(Excerpts from a dataset)
BEGIN
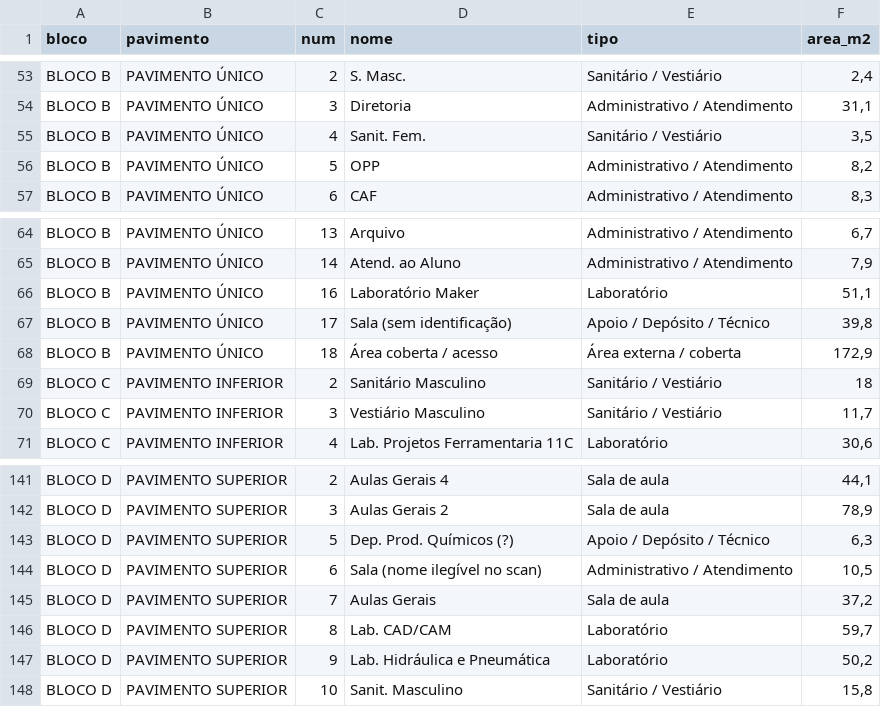
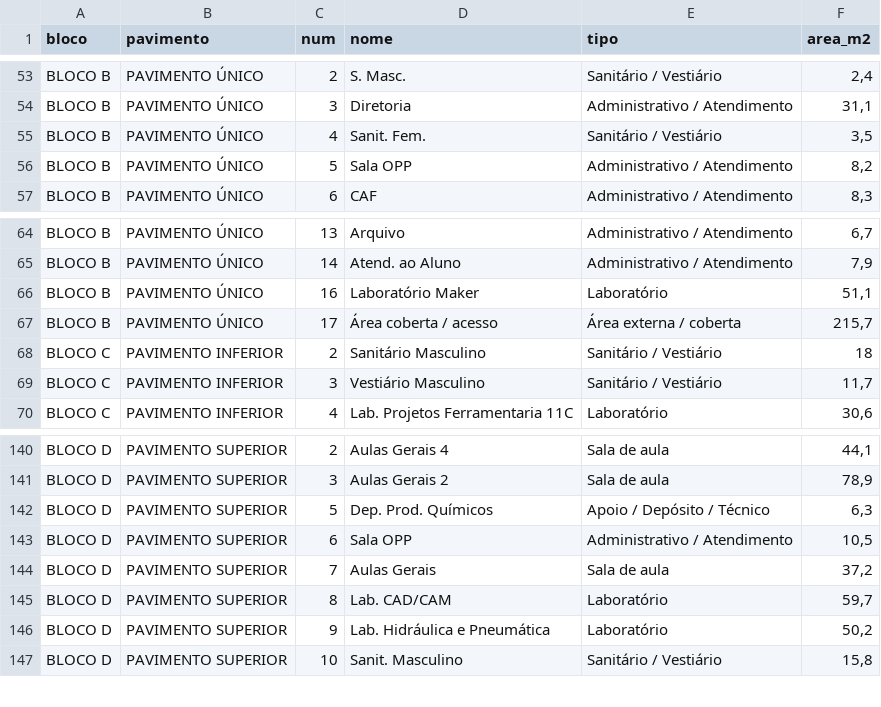
Before and after one commit to Hall065/Projeto_4DEV, a CSV file: ProjetoSenaiHub/Arquivos/Map/Novo Projeto Mapa/dados/render/salas.csv, drawn as a sheet; only a part is shown, gaps mark what is left out.

```diff
--- a/ProjetoSenaiHub/Arquivos/Map/Novo Projeto Mapa/dados/render/salas.csv
+++ b/ProjetoSenaiHub/Arquivos/Map/Novo Projeto Mapa/dados/render/salas.csv
@@ -55,3 +55,3 @@ BLOCO B;PAVIMENTO ÚNICO;3;Diretoria;Administrativo / Atendimento;31,1
 BLOCO B;PAVIMENTO ÚNICO;4;Sanit. Fem.;Sanitário / Vestiário;3,5
-BLOCO B;PAVIMENTO ÚNICO;5;OPP;Administrativo / Atendimento;8,2
+BLOCO B;PAVIMENTO ÚNICO;5;Sala OPP;Administrativo / Atendimento;8,2
 BLOCO B;PAVIMENTO ÚNICO;6;CAF;Administrativo / Atendimento;8,3
@@ -66,4 +66,3 @@ BLOCO B;PAVIMENTO ÚNICO;14;Atend. ao Aluno;Administrativo / Atendimento;7,9
 BLOCO B;PAVIMENTO ÚNICO;16;Laboratório Maker;Laboratório;51,1
-BLOCO B;PAVIMENTO ÚNICO;17;Sala (sem identificação);Apoio / Depósito / Técnico;39,8
-BLOCO B;PAVIMENTO ÚNICO;18;Área coberta / acesso;Área externa / coberta;172,9
+BLOCO B;PAVIMENTO ÚNICO;17;Área coberta / acesso;Área externa / coberta;215,7
 BLOCO C;PAVIMENTO INFERIOR;2;Sanitário Masculino;Sanitário / Vestiário;18
@@ -142,4 +141,4 @@ BLOCO D;PAVIMENTO SUPERIOR;2;Aulas Gerais 4;Sala de aula;44,1
 BLOCO D;PAVIMENTO SUPERIOR;3;Aulas Gerais 2;Sala de aula;78,9
-BLOCO D;PAVIMENTO SUPERIOR;5;Dep. Prod. Químicos (?);Apoio / Depósito / Técnico;6,3
-BLOCO D;PAVIMENTO SUPERIOR;6;Sala (nome ilegível no scan);Administrativo / Atendimento;10,5
+BLOCO D;PAVIMENTO SUPERIOR;5;Dep. Prod. Químicos;Apoio / Depósito / Técnico;6,3
+BLOCO D;PAVIMENTO SUPERIOR;6;Sala OPP;Administrativo / Atendimento;10,5
 BLOCO D;PAVIMENTO SUPERIOR;7;Aulas Gerais;Sala de aula;37,2
```
Also changed, not shown: ProjetoSenaiHub/Arquivos/Map/Novo Projeto Mapa/dados/salas.csv, 13 other files.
END
- **Exercise directions**
Reproduce every line from the entries that holds the word "Área".

- **Output for this task**
-BLOCO B;PAVIMENTO ÚNICO;18;Área coberta / acesso;Área externa / coberta;172,9
+BLOCO B;PAVIMENTO ÚNICO;17;Área coberta / acesso;Área externa / coberta;215,7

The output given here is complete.